Task instructions: Return all lines below containing the word "kGreyColor".

Dataset:
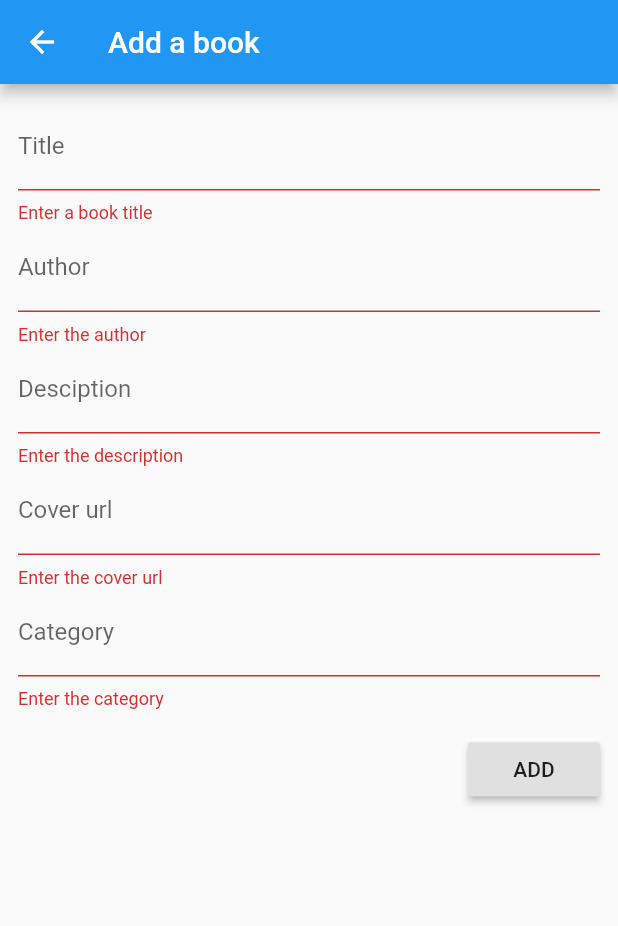
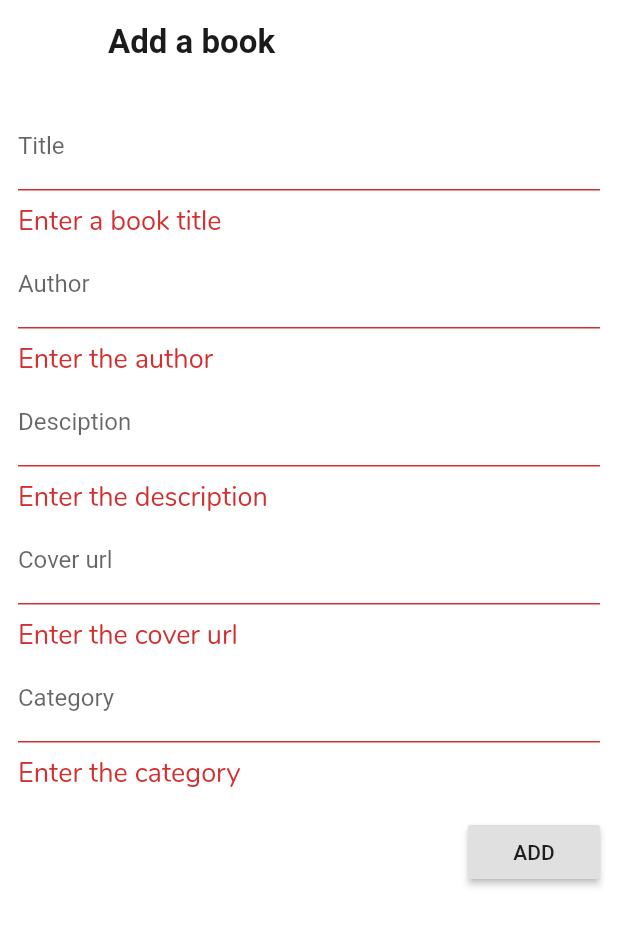
Before and after one commit to devrnt/book-library, a Flutter app: the screen it shows after launch, after a tap on the "add" icon, on a phone screen of 412 x 824 dp. Shown: the top 926 px of the screen. Run offline on Flutter 3.47's test engine with Material 2 defaults, Android fonts, the phone set to English and light mode, and no system bars; network calls fail.

Commit message:
Add book library theme

```diff
--- a/lib/main.dart
+++ b/lib/main.dart
@@ -1,7 +1,8 @@
+import 'package:flutter/material.dart';
+import 'package:provider/provider.dart';
 import 'package:book_library/src/models/notifiers/book_notifier.dart';
 import 'package:book_library/src/screens/home_screen.dart';
-import 'package:flutter/material.dart';
-import 'package:provider/provider.dart';
+import 'package:book_library/src/theme/theme.dart' as libraryTheme;
 
 void main() => runApp(BookLibrary());
 
@@ -14,6 +15,7 @@ class BookLibrary extends StatelessWidget {
       builder: (_) => bookNotifier,
       child: MaterialApp(
         title: 'Book Library',
+        theme: libraryTheme.Theme.lightTheme,
         home: HomeScreen(),
       ),
     );
--- /dev/null
+++ b/lib/src/theme/colors.dart
@@ -0,0 +1,11 @@
+import 'dart:ui';
+
+const kPrimaryColor = Color(0xFFFFFFFF);
+
+const kPrimaryLight = Color(0xFFA3E82);
+
+const kAccentColor = Color(0xFF005DFF);
+
+const kGreyColor = Color(0xFF6E6E6E);
+
+const kTextTitleColor = Color(0xFF1B1B1B);
--- /dev/null
+++ b/lib/src/theme/theme.dart
@@ -0,0 +1,51 @@
+import 'package:flutter/material.dart';
+import 'package:book_library/src/theme/colors.dart';
+
+class Theme {
+  static ThemeData get lightTheme {
+    final ThemeData base = ThemeData.light();
+    return base.copyWith(
+      textTheme: _lightTextTheme,
+      accentColor: kAccentColor,
+      primaryColor: kPrimaryColor,
+      scaffoldBackgroundColor: kPrimaryColor,
+      appBarTheme: _appBarTheme,
+    );
+  }
+
+  static TextTheme get _lightTextTheme {
+    return TextTheme(
+      title: TextStyle(
+        fontFamily: 'Nunito',
+        fontSize: 24,
+        fontWeight: FontWeight.w700,
+        color: kTextTitleColor,
+      ),
+      caption: TextStyle(
+        fontFamily: 'Nunito',
+        fontSize: 18,
+        color: kGreyColor,
+        fontWeight: FontWeight.w500,
+      ),
+      subtitle: TextStyle(
+        fontFamily: 'Nunito',
+        fontSize: 18.0,
+        color: kAccentColor,
+      ),
+    );
+  }
+
+  static AppBarTheme get _appBarTheme {
+    return AppBarTheme(
+      elevation: 0,
+      color: kPrimaryColor,
+      textTheme: _lightTextTheme.copyWith(
+        title: TextStyle(
+          fontSize: 22.0,
+          fontWeight: FontWeight.w600,
+          color: kTextTitleColor,
+        ),
+      ),
+    );
+  }
+}
```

Solution for this exercise:
+const kGreyColor = Color(0xFF6E6E6E);
+        color: kGreyColor,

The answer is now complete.